LITTLE ROCK, Ark. – A man with "political
and religious motives" killed a soldier just out of basic training and wounded another Monday in
a targeted attack on a military recruiting center, police said. The shootings
were not believed to be part of a broader scheme.
The soldiers completed basic training within
the past two weeks and were not regular recruiters, said Lt. Col. Thomas F. Artis of the Oklahoma City Recruiting Battalion,
which oversees the Little Rock office.
Long, 24, of Conway, died, and Quinton Ezeagwula, 18, of Jacksonville, was wounded and in stable condition, Police
Chief Stuart Thomas said.
Both men were from nearby hometowns and
volunteered to work at the recruiting center to attract other locals to the military. "They can show the example, 'Here's
where I was, and here is where I am,'" Artis said.
Police arrested Abdulhakim Mujahid Muhammad,
23, along a crosstown interstate moments after the shootings at the Army-Navy Career Center in a shopping center in west Little
Muhammad acted alone, the police chief said,
and based on an interview with officers, the suspect "probably had political and religious motives for the attack." He lived
in an apartment just 1.5 miles from the recruiting center. A search warrant had been obtained for the apartment.
Thomas said Muhammad, previously known as
Carlos Bledsoe, would be charged with first-degree murder, plus 15 counts of committing a terroristic act. Thomas said those
counts result from the gunfire occurring near other people.
The accused shooter's father, Melvin Bledsoe
of Memphis, Tenn., hung up on a reporter who called about his son's arrest Monday night.
Witnesses told police that a man inside
a black vehicle pulled up outside the recruiting center and opened fire about 10:30 a.m. Long fell onto the sidewalk outside
the center while Ezeagwula was able to crawl toward its door.
Police said Muhammad's vehicle was stopped
on Interstate 630 a short time later and the suspect was taken into custody.
Police Lt. Terry Hastings said the suspect surrendered without incident. Police found an assault rifle
and other weapons in the vehicle.
Richardson, the manager at a drug store around the corner from the Army-Navy center, said people at the store didn't
realize anything was amiss until hearing sirens outside.
"Nobody heard any gunshots," Richardson
Johnson, an 18-year-old recruit, was on his way to take a qualifying test when he found police cars at the center. By early afternoon,

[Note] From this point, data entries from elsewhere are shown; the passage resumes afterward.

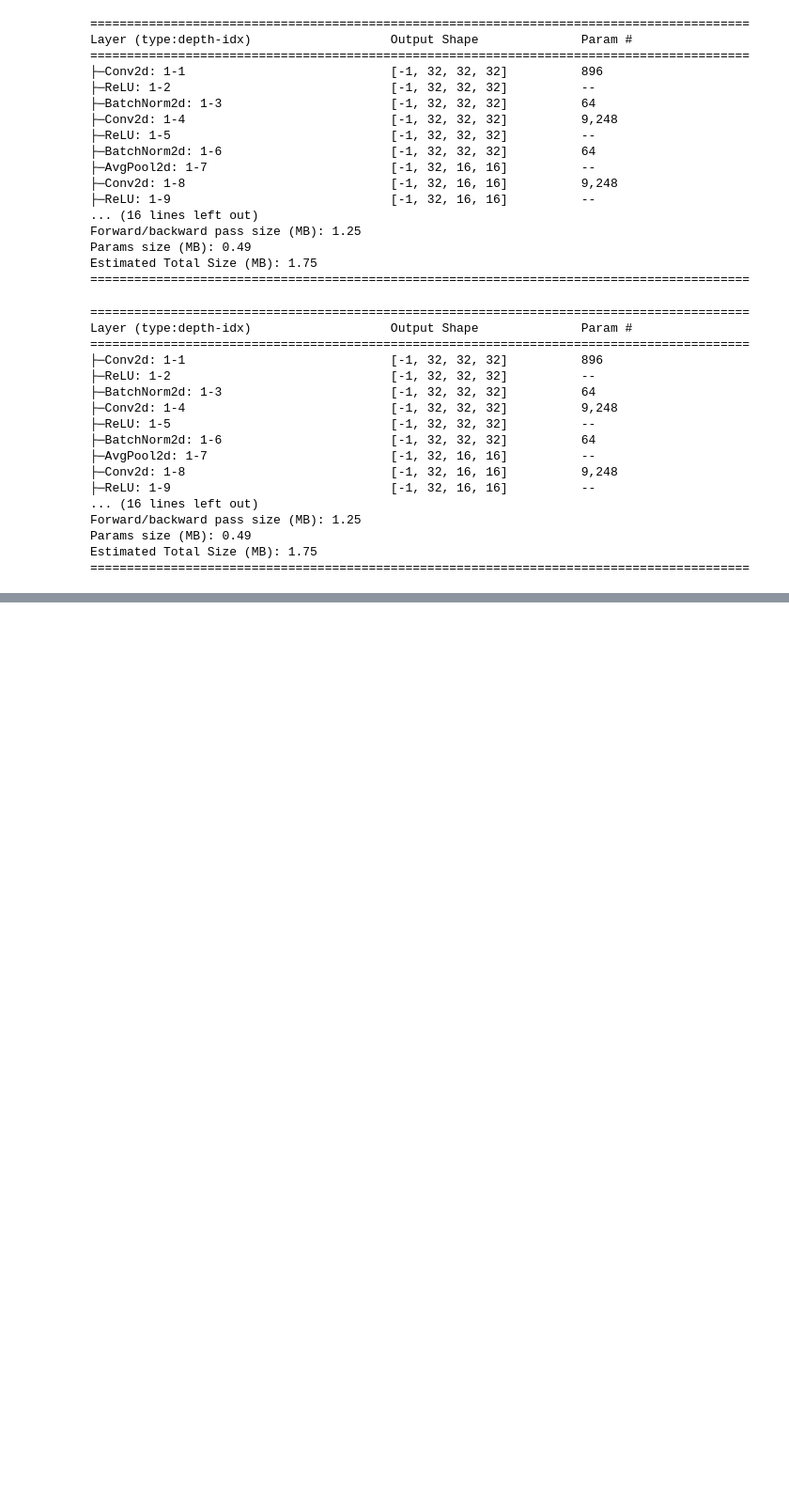
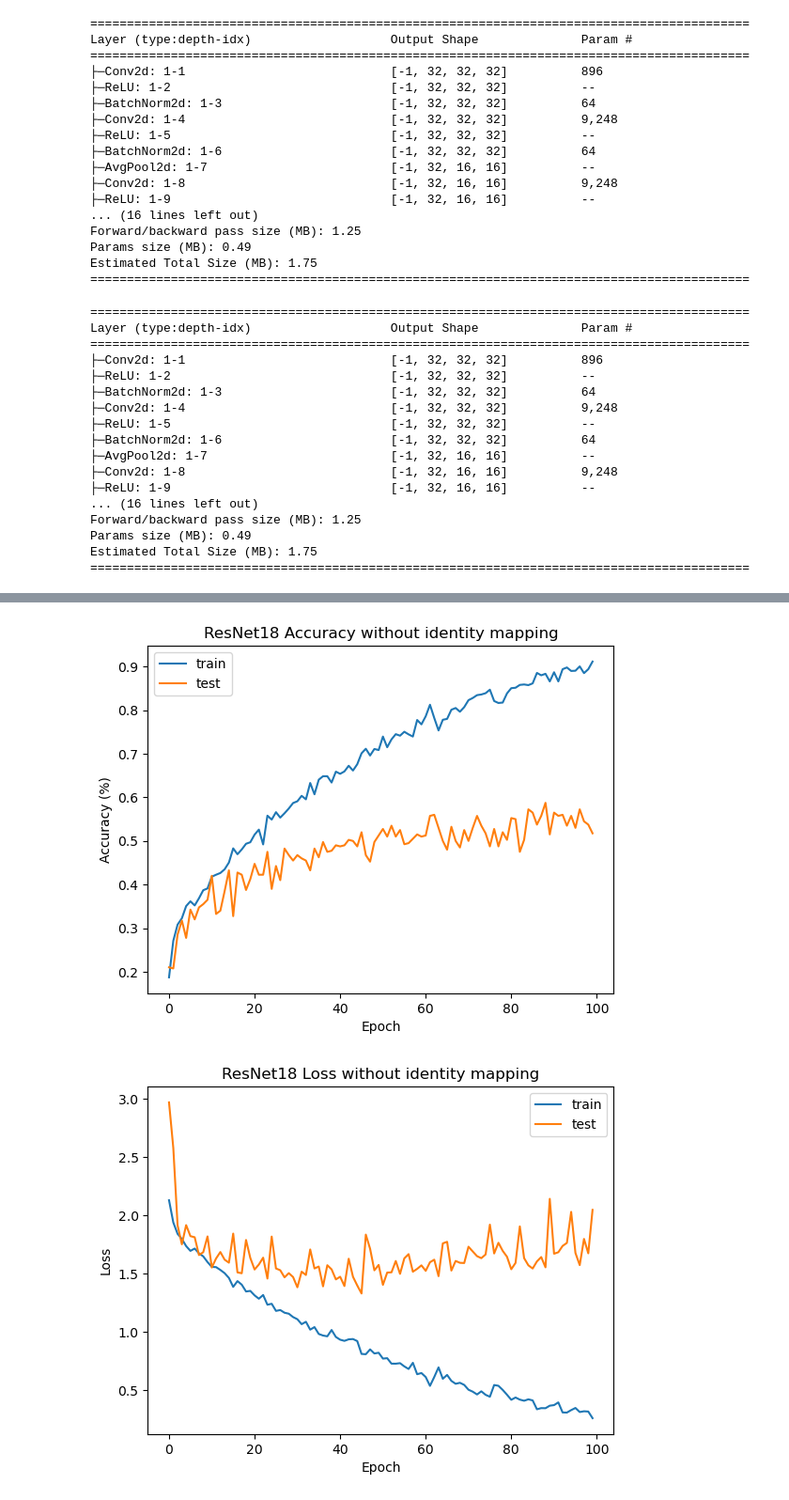
Before and after one commit to jacksonchen1998/2023-NYCU-DL, a Jupyter notebook: Homework 1/hw1-2/hw1_2_311511052.ipynb, the cells around one changed output, grey strips where cells are left out. Shown at 94% size. Saved outputs shown, nothing was run; the diff lists cells and outputs as text; code cells hidden in the pictures; blank space fills up the shorter version.

```diff
--- a/Homework 1/hw1-2/hw1_2_311511052.ipynb
+++ b/Homework 1/hw1-2/hw1_2_311511052.ipynb
@@ -372,0 +504,21 @@ Estimated Total Size (MB): 1.75
+# %%
+# plot accuracy
+plt.plot(res_train_acc, label='train')
+plt.plot(res_test_acc, label='test')
+plt.title('ResNet18 Accuracy without identity mapping')
+plt.xlabel('Epoch')
+plt.ylabel('Accuracy (%)')
+plt.legend()
+plt.show()
+
+# plot loss
+plt.plot(res_train_loss, label='train')
+plt.plot(res_test_loss, label='test')
+plt.title('ResNet18 Loss without identity mapping')
+plt.xlabel('Epoch')
+plt.ylabel('Loss')
+plt.legend()
+plt.show()
+# %% [output]
+[figure, added]
+[figure, added]
```
Also changed, not shown: parts of 7 cells of this notebook, 2 other files.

Johnson was waiting patiently outside the yellow police tape.
"I'm going to check and see if they're all
right," he said.
Associated Press writer Chuck Bartels contributed
to this story.